it was a sunday morning, slow and heavy like amber honey, like a still sky pregnant with rain, waiting, waiting, waiting. she was sitiing on that grey couch, her left leg thrown over the armrest that you had spilled juice on four years ago, her chin cupped in her right hand, her smile bright and glistening like the pomegranate seeds you had scooped from between their structured arches of white pith. you spit out the third seed you had put in your mouth; it was soft and sour and tasted like guilt.

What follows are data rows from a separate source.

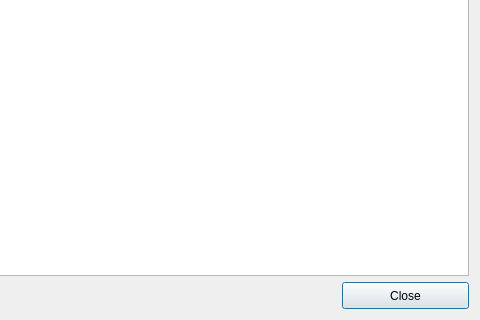
Old version of the form ChartTest/htcdatadialog.ui in the repository mikeinsantarosa/ChartTest; both pictures show x 319 to 799 and y 341 to 661 of the 799 by 661 pixel window.
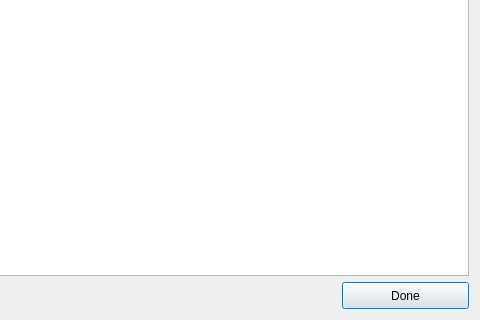
New version of the form.

What changed in the file:
```diff
--- a/ChartTest/htcdatadialog.ui
+++ b/ChartTest/htcdatadialog.ui
@@ -47,7 +47,7 @@
         </size>
        </property>
        <property name="text">
-        <string>Close</string>
+        <string>Done</string>
        </property>
       </widget>
      </item>
```
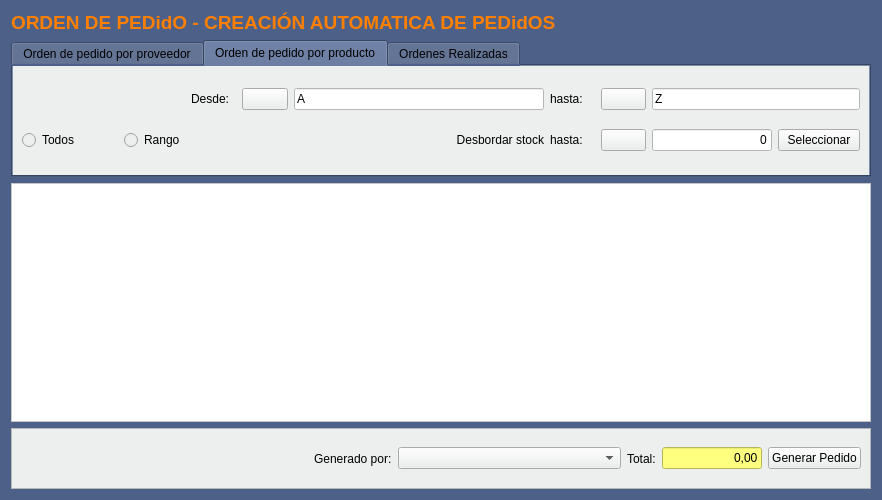
Qt form Zona_Compras/frmorden_pedido_producto.ui (arcnexus/RedFoX) before a commit.
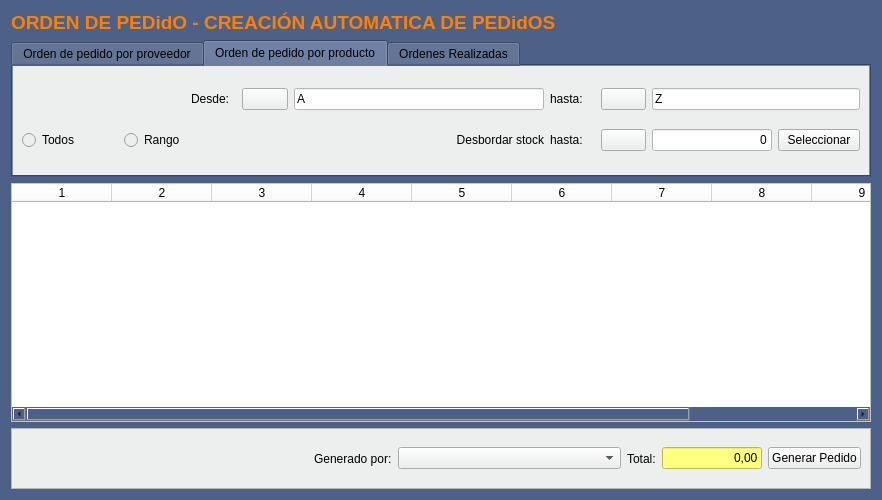
The same form after that commit. Icons and pictures are not drawn.

Diff of the .ui file:
```diff
--- a/Zona_Compras/frmorden_pedido_producto.ui
+++ b/Zona_Compras/frmorden_pedido_producto.ui
@@ -482,6 +482,19 @@
      <property name="styleSheet">
       <string notr="true">background-color: rgb(255, 255, 255);</string>
      </property>
+     <property name="columnCount">
+      <number>10</number>
+     </property>
+     <column/>
+     <column/>
+     <column/>
+     <column/>
+     <column/>
+     <column/>
+     <column/>
+     <column/>
+     <column/>
+     <column/>
     </widget>
    </item>
    <item row="3" column="0">
```
Left out of the diff: 16 changed lines with no effect on the pictures.
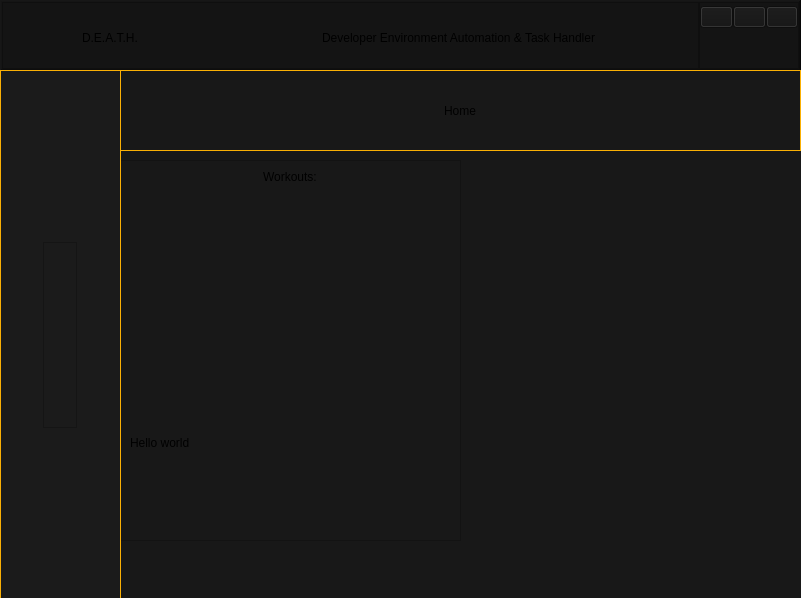
Qt form Gui/Main_Gui.ui (ThatNerd404/D.E.A.T.H) before a commit.
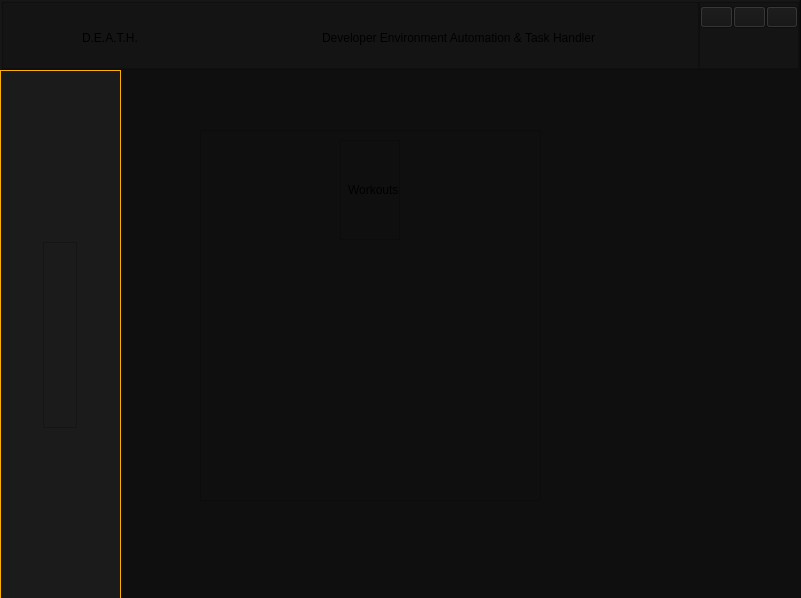
The same form after that commit. The open tabs and pages were chosen to show the change. Icons and pictures are not drawn.

What changed in the file:
```diff
--- a/Gui/Main_Gui.ui
+++ b/Gui/Main_Gui.ui
@@ -250,12 +250,15 @@
        <height>531</height>
       </rect>
      </property>
+     <property name="styleSheet">
+      <string notr="true"/>
+     </property>
      <property name="currentIndex">
       <number>0</number>
      </property>
      <widget class="QWidget" name="Home_Page">
       <property name="styleSheet">
-       <string notr="true">background-color: rgb(24,24,24)</string>
+       <string notr="true">background-color: rgb(15,15,15)</string>
       </property>
       <widget class="QFrame" name="Home_Title">
        <property name="geometry">
@@ -312,13 +315,34 @@
         </item>
        </layout>
       </widget>
-      <widget class="QFrame" name="Workouts_section">
+      <widget class="QFrame" name="Home_Content">
        <property name="geometry">
         <rect>
-         <x>0</x>
+         <x>10</x>
          <y>90</y>
+         <width>671</width>
+         <height>441</height>
+        </rect>
+       </property>
+       <property name="frameShape">
+        <enum>QFrame::StyledPanel</enum>
+       </property>
+       <property name="frameShadow">
+        <enum>QFrame::Raised</enum>
+       </property>
+      </widget>
+     </widget>
+     <widget class="QWidget" name="Time_Reminders_Page">
+      <property name="styleSheet">
+       <string notr="true">background-color: rgb(15,15,15)</string>
+      </property>
+      <widget class="QFrame" name="Workouts_section">
+       <property name="geometry">
+        <rect>
+         <x>80</x>
+         <y>60</y>
          <width>341</width>
-         <height>381</height>
+         <height>371</height>
         </rect>
        </property>
        <property name="styleSheet">
@@ -331,26 +355,75 @@
         <enum>QFrame::Raised</enum>
        </property>
        <layout class="QVBoxLayout" name="verticalLayout_4">
-        <item alignment="Qt::AlignHCenter|Qt::AlignTop">
-         <widget class="QLabel" name="Workouts_title">
+        <item alignment="Qt::AlignHCenter">
+         <widget class="QFrame" name="Workouts_Title">
           <property name="maximumSize">
            <size>
-            <width>150</width>
-            <height>75</height>
+            <width>180</width>
+            <height>100</height>
            </size>
           </property>
-          <property name="styleSheet">
-           <string notr="true">font: 24pt &quot;Palatino Linotype&quot;;</string>
+          <property name="frameShape">
+           <enum>QFrame::StyledPanel</enum>
           </property>
-          <property name="text">
-           <string>Workouts:</string>
+          <property name="frameShadow">
+           <enum>QFrame::Raised</enum>
           </property>
+          <layout class="QHBoxLayout" name="horizontalLayout_3">
+           <property name="spacing">
+            <number>0</number>
+           </property>
+           <property name="leftMargin">
+            <number>0</number>
+           </property>
+           <property name="topMargin">
+            <number>0</number>
+           </property>
+           <property name="rightMargin">
+            <number>0</number>
+           </property>
+           <property name="bottomMargin">
+            <number>0</number>
+           </property>
+           <item>
+            <widget class="QLabel" name="Dumbell_icon">
+             <property name="maximumSize">
+              <size>
+               <width>32</width>
+               <height>32</height>
+              </size>
+             </property>
+             <property name="text">
+              <string/>
+             </property>
+             <property name="pixmap">
+              <pixmap>icons8-dumbbell-32.png</pixmap>
+             </property>
+            </widget>
+           </item>
+           <item>
+            <widget class="QLabel" name="Workout_label">
+             <property name="maximumSize">
+              <size>
+               <width>16777215</width>
+               <height>50</height>
+              </size>
+             </property>
+             <property name="styleSheet">
+              <string notr="true">font: 24pt &quot;Palatino Linotype&quot;;</string>
+             </property>
+             <property name="text">
+              <string>Workouts</string>
+             </property>
+            </widget>
+           </item>
+          </layout>
          </widget>
         </item>
         <item>
          <widget class="QLabel" name="label">
           <property name="text">
-           <string>Hello world</string>
+           <string/>
           </property>
          </widget>
         </item>
```
Left out of the diff: 11 changed lines with no effect on the pictures.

you stood up to take your bread from the toaster, and that's when she spoke. the words fell like a stone from her lips and rolled to a stop between your feet. you were wearing the socks she had knit for you. it occurred to you that to her, they must've flown from her mouth like a sparrow departing from a barren oak tree, as fleeting and effortless as a habit. i love you. you wanted to say it back.
you couldn't say it back.
you wanted to say it back. instead, you watch your door shut behind her as she leaves, watch the wind run its fingers through her hair in the way you never would again.
the taste of the pomegranate seed buries itself deep into your taste buds.